The pictures do not belong in the copy. Restate all of the records word for word.

Change detection outputs
__________________________________________________
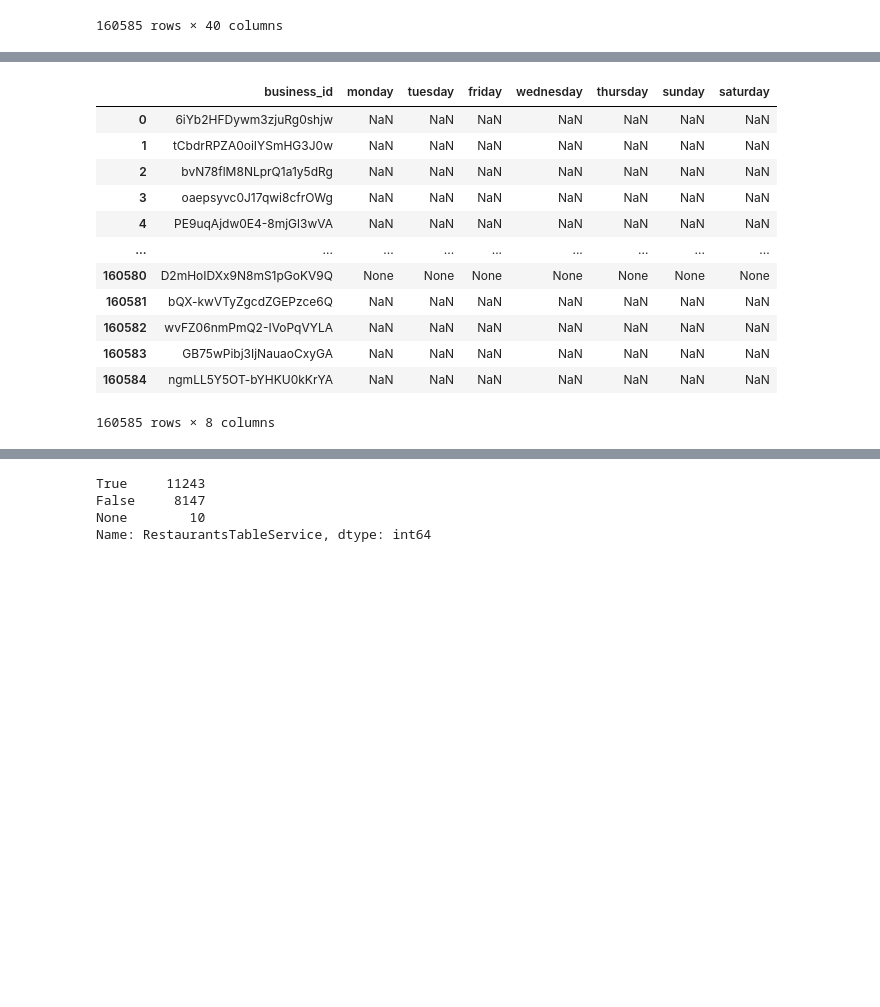
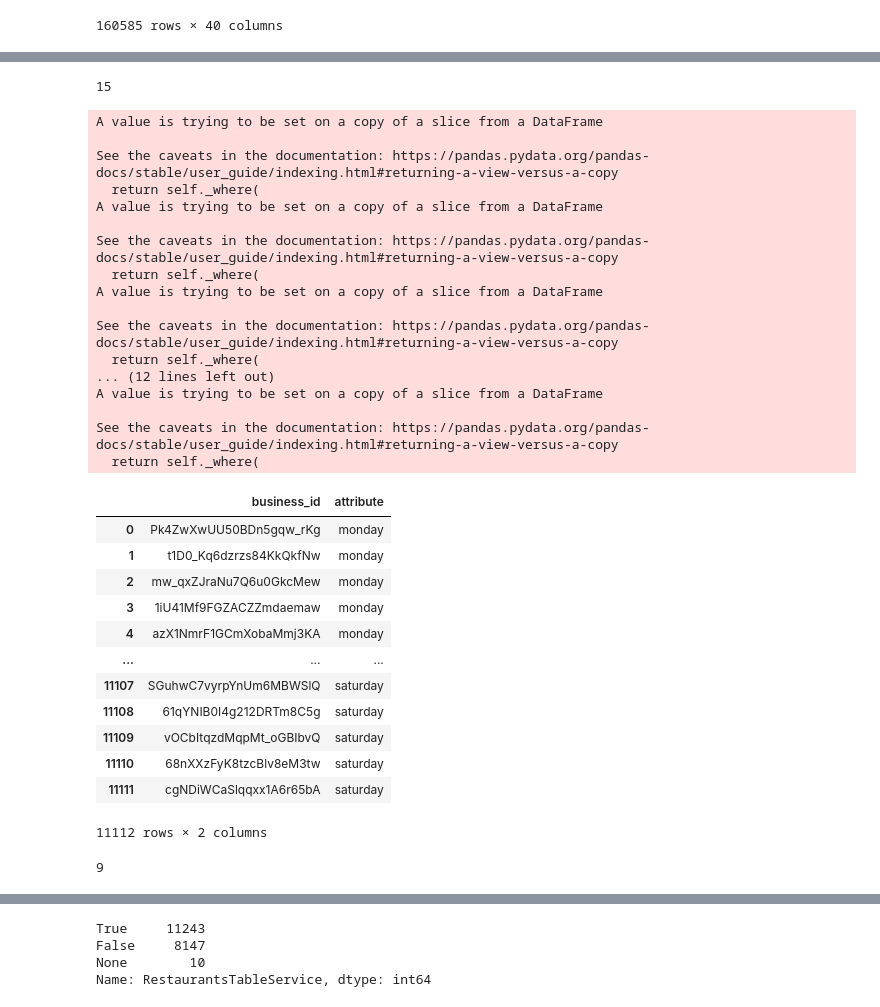
Before and after one commit to connie-ho/data-bites, a Jupyter notebook: Data_Exploration.ipynb, the cells around one changed output, grey strips where cells are left out. Drawn from its saved outputs; the diff is of its cells as text; code cells hidden in the pictures; blank space fills up the shorter version.

```diff
--- a/Data_Exploration.ipynb
+++ b/Data_Exploration.ipynb
@@ -480,0 +518,24 @@ def get_exploded_df(df_orig, column):
+# %%
+def get_business_attribute_exploded(df_business_attributes):
+    df_business_attributes_raw = df_business_attributes.copy()
+    bool_attributes = df_business_attributes.columns
+
+    business_id = []
+    attributes = []
+
+    # def change_list_vals(row, col):
+    #     if not pd.isna(row):
+    #         return f"{row}_{col}"
+
+    for col in bool_attributes[1:]:
+        df_col = df_business_attributes_raw[['business_id',col]]
+        df_col[col].mask(df_col[col]==True, col, inplace=True)
+        df_col[col].where(df_col[col]==col, pd.NA, inplace=True)
+
+        df_col = df_col.dropna()
+        business_id.extend(df_col.business_id.values)
+        attributes.extend(df_col[col].values)
+
+    df_business_attributes_exploded = pd.DataFrame({'business_id':business_id,'attribute':attributes})
+
+    return df_business_attributes_exploded
@@ -569,20 +705,46 @@ df_business_attributes_hair
+# %%
+df_business_attributes_hair.attribute.str.len().max()
+# %% [output]
+15
 # %%
 df_business_attributes_best_nights = get_exploded_df(df_business_attributes, 'BestNights')
-df_business_attributes_best_nights.to_csv(f"{csv_folder}/yelp_academic_dataset_business_attributes_BestNights.csv", index=False)
+df_business_attributes_best_nights = get_business_attribute_exploded(df_business_attributes_best_nights)
+df_business_attributes_best_nights.to_csv(f"{csv_folder}/yelp_academic_dataset_business_attributes_BestNights_exploded.csv", index=False)
 df_business_attributes_best_nights
 # %% [output]
+A value is trying to be set on a copy of a slice from a DataFrame
+
+See the caveats in the documentation: https://pandas.pydata.org/pandas-docs/stable/user_guide/indexing.html#returning-a-view-versus-a-copy
+  return self._where(
+A value is trying to be set on a copy of a slice from a DataFrame
+
+See the caveats in the documentation: https://pandas.pydata.org/pandas-docs/stable/user_guide/indexing.html#returning-a-view-versus-a-copy
+  return self._where(
+A value is trying to be set on a copy of a slice from a DataFrame
+
+See the caveats in the documentation: https://pandas.pydata.org/pandas-docs/stable/user_guide/indexing.html#returning-a-view-versus-a-copy
+  return self._where(
+... (12 lines left out)
+A value is trying to be set on a copy of a slice from a DataFrame
+
+See the caveats in the documentation: https://pandas.pydata.org/pandas-docs/stable/user_guide/indexing.html#returning-a-view-versus-a-copy
+  return self._where(
-|  | business_id | monday | tuesday | friday | wednesday | thursday | sunday | saturday |
-| 0 | 6iYb2HFDywm3zjuRg0shjw | NaN | NaN | NaN | NaN | NaN | NaN | NaN |
-| 1 | tCbdrRPZA0oiIYSmHG3J0w | NaN | NaN | NaN | NaN | NaN | NaN | NaN |
-| 2 | bvN78flM8NLprQ1a1y5dRg | NaN | NaN | NaN | NaN | NaN | NaN | NaN |
-| 3 | oaepsyvc0J17qwi8cfrOWg | NaN | NaN | NaN | NaN | NaN | NaN | NaN |
-| 4 | PE9uqAjdw0E4-8mjGl3wVA | NaN | NaN | NaN | NaN | NaN | NaN | NaN |
-| ... | ... | ... | ... | ... | ... | ... | ... | ... |
-| 160580 | D2mHoIDXx9N8mS1pGoKV9Q | None | None | None | None | None | None | None |
-| 160581 | bQX-kwVTyZgcdZGEPzce6Q | NaN | NaN | NaN | NaN | NaN | NaN | NaN |
-| 160582 | wvFZ06nmPmQ2-IVoPqVYLA | NaN | NaN | NaN | NaN | NaN | NaN | NaN |
-| 160583 | GB75wPibj3IjNauaoCxyGA | NaN | NaN | NaN | NaN | NaN | NaN | NaN |
-| 160584 | ngmLL5Y5OT-bYHKU0kKrYA | NaN | NaN | NaN | NaN | NaN | NaN | NaN |
+|  | business_id | attribute |
+| 0 | Pk4ZwXwUU50BDn5gqw_rKg | monday |
+| 1 | t1D0_Kq6dzrzs84KkQkfNw | monday |
+| 2 | mw_qxZJraNu7Q6u0GkcMew | monday |
+| 3 | 1iU41Mf9FGZACZZmdaemaw | monday |
+| 4 | azX1NmrF1GCmXobaMmj3KA | monday |
+| ... | ... | ... |
+| 11107 | SGuhwC7vyrpYnUm6MBWSlQ | saturday |
+| 11108 | 61qYNIB0I4g212DRTm8C5g | saturday |
+| 11109 | vOCbItqzdMqpMt_oGBIbvQ | saturday |
+| 11110 | 68nXXzFyK8tzcBlv8eM3tw | saturday |
+| 11111 | cgNDiWCaSlqqxx1A6r65bA | saturday |
-160585 rows × 8 columns
+11112 rows × 2 columns
+# %%
+df_business_attributes_best_nights.attribute.str.len().max()
+# %% [output]
+9
 # %%
 df_business_attributes_music = get_exploded_df(df_business_attributes, 'Music')
```
Also changed, not shown: parts of 21 cells of this notebook, 3 other files.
__________________________________________________
◆ **SOLUTION FOR THIS PROBLEM**:
Before and after one commit to connie-ho/data-bites, a Jupyter notebook: Data_Exploration.ipynb, the cells around one changed output, grey strips where cells are left out. Drawn from its saved outputs; the diff is of its cells as text; code cells hidden in the pictures; blank space fills up the shorter version.

```diff
--- a/Data_Exploration.ipynb
+++ b/Data_Exploration.ipynb
@@ -480,0 +518,24 @@ def get_exploded_df(df_orig, column):
+# %%
+def get_business_attribute_exploded(df_business_attributes):
+    df_business_attributes_raw = df_business_attributes.copy()
+    bool_attributes = df_business_attributes.columns
+
+    business_id = []
+    attributes = []
+
+    # def change_list_vals(row, col):
+    #     if not pd.isna(row):
+    #         return f"{row}_{col}"
+
+    for col in bool_attributes[1:]:
+        df_col = df_business_attributes_raw[['business_id',col]]
+        df_col[col].mask(df_col[col]==True, col, inplace=True)
+        df_col[col].where(df_col[col]==col, pd.NA, inplace=True)
+
+        df_col = df_col.dropna()
+        business_id.extend(df_col.business_id.values)
+        attributes.extend(df_col[col].values)
+
+    df_business_attributes_exploded = pd.DataFrame({'business_id':business_id,'attribute':attributes})
+
+    return df_business_attributes_exploded
@@ -569,20 +705,46 @@ df_business_attributes_hair
+# %%
+df_business_attributes_hair.attribute.str.len().max()
+# %% [output]
+15
 # %%
 df_business_attributes_best_nights = get_exploded_df(df_business_attributes, 'BestNights')
-df_business_attributes_best_nights.to_csv(f"{csv_folder}/yelp_academic_dataset_business_attributes_BestNights.csv", index=False)
+df_business_attributes_best_nights = get_business_attribute_exploded(df_business_attributes_best_nights)
+df_business_attributes_best_nights.to_csv(f"{csv_folder}/yelp_academic_dataset_business_attributes_BestNights_exploded.csv", index=False)
 df_business_attributes_best_nights
 # %% [output]
+A value is trying to be set on a copy of a slice from a DataFrame
+
+See the caveats in the documentation: https://pandas.pydata.org/pandas-docs/stable/user_guide/indexing.html#returning-a-view-versus-a-copy
+  return self._where(
+A value is trying to be set on a copy of a slice from a DataFrame
+
+See the caveats in the documentation: https://pandas.pydata.org/pandas-docs/stable/user_guide/indexing.html#returning-a-view-versus-a-copy
+  return self._where(
+A value is trying to be set on a copy of a slice from a DataFrame
+
+See the caveats in the documentation: https://pandas.pydata.org/pandas-docs/stable/user_guide/indexing.html#returning-a-view-versus-a-copy
+  return self._where(
+... (12 lines left out)
+A value is trying to be set on a copy of a slice from a DataFrame
+
+See the caveats in the documentation: https://pandas.pydata.org/pandas-docs/stable/user_guide/indexing.html#returning-a-view-versus-a-copy
+  return self._where(
-|  | business_id | monday | tuesday | friday | wednesday | thursday | sunday | saturday |
-| 0 | 6iYb2HFDywm3zjuRg0shjw | NaN | NaN | NaN | NaN | NaN | NaN | NaN |
-| 1 | tCbdrRPZA0oiIYSmHG3J0w | NaN | NaN | NaN | NaN | NaN | NaN | NaN |
-| 2 | bvN78flM8NLprQ1a1y5dRg | NaN | NaN | NaN | NaN | NaN | NaN | NaN |
-| 3 | oaepsyvc0J17qwi8cfrOWg | NaN | NaN | NaN | NaN | NaN | NaN | NaN |
-| 4 | PE9uqAjdw0E4-8mjGl3wVA | NaN | NaN | NaN | NaN | NaN | NaN | NaN |
-| ... | ... | ... | ... | ... | ... | ... | ... | ... |
-| 160580 | D2mHoIDXx9N8mS1pGoKV9Q | None | None | None | None | None | None | None |
-| 160581 | bQX-kwVTyZgcdZGEPzce6Q | NaN | NaN | NaN | NaN | NaN | NaN | NaN |
-| 160582 | wvFZ06nmPmQ2-IVoPqVYLA | NaN | NaN | NaN | NaN | NaN | NaN | NaN |
-| 160583 | GB75wPibj3IjNauaoCxyGA | NaN | NaN | NaN | NaN | NaN | NaN | NaN |
-| 160584 | ngmLL5Y5OT-bYHKU0kKrYA | NaN | NaN | NaN | NaN | NaN | NaN | NaN |
+|  | business_id | attribute |
+| 0 | Pk4ZwXwUU50BDn5gqw_rKg | monday |
+| 1 | t1D0_Kq6dzrzs84KkQkfNw | monday |
+| 2 | mw_qxZJraNu7Q6u0GkcMew | monday |
+| 3 | 1iU41Mf9FGZACZZmdaemaw | monday |
+| 4 | azX1NmrF1GCmXobaMmj3KA | monday |
+| ... | ... | ... |
+| 11107 | SGuhwC7vyrpYnUm6MBWSlQ | saturday |
+| 11108 | 61qYNIB0I4g212DRTm8C5g | saturday |
+| 11109 | vOCbItqzdMqpMt_oGBIbvQ | saturday |
+| 11110 | 68nXXzFyK8tzcBlv8eM3tw | saturday |
+| 11111 | cgNDiWCaSlqqxx1A6r65bA | saturday |
-160585 rows × 8 columns
+11112 rows × 2 columns
+# %%
+df_business_attributes_best_nights.attribute.str.len().max()
+# %% [output]
+9
 # %%
 df_business_attributes_music = get_exploded_df(df_business_attributes, 'Music')
```
Also changed, not shown: parts of 21 cells of this notebook, 3 other files.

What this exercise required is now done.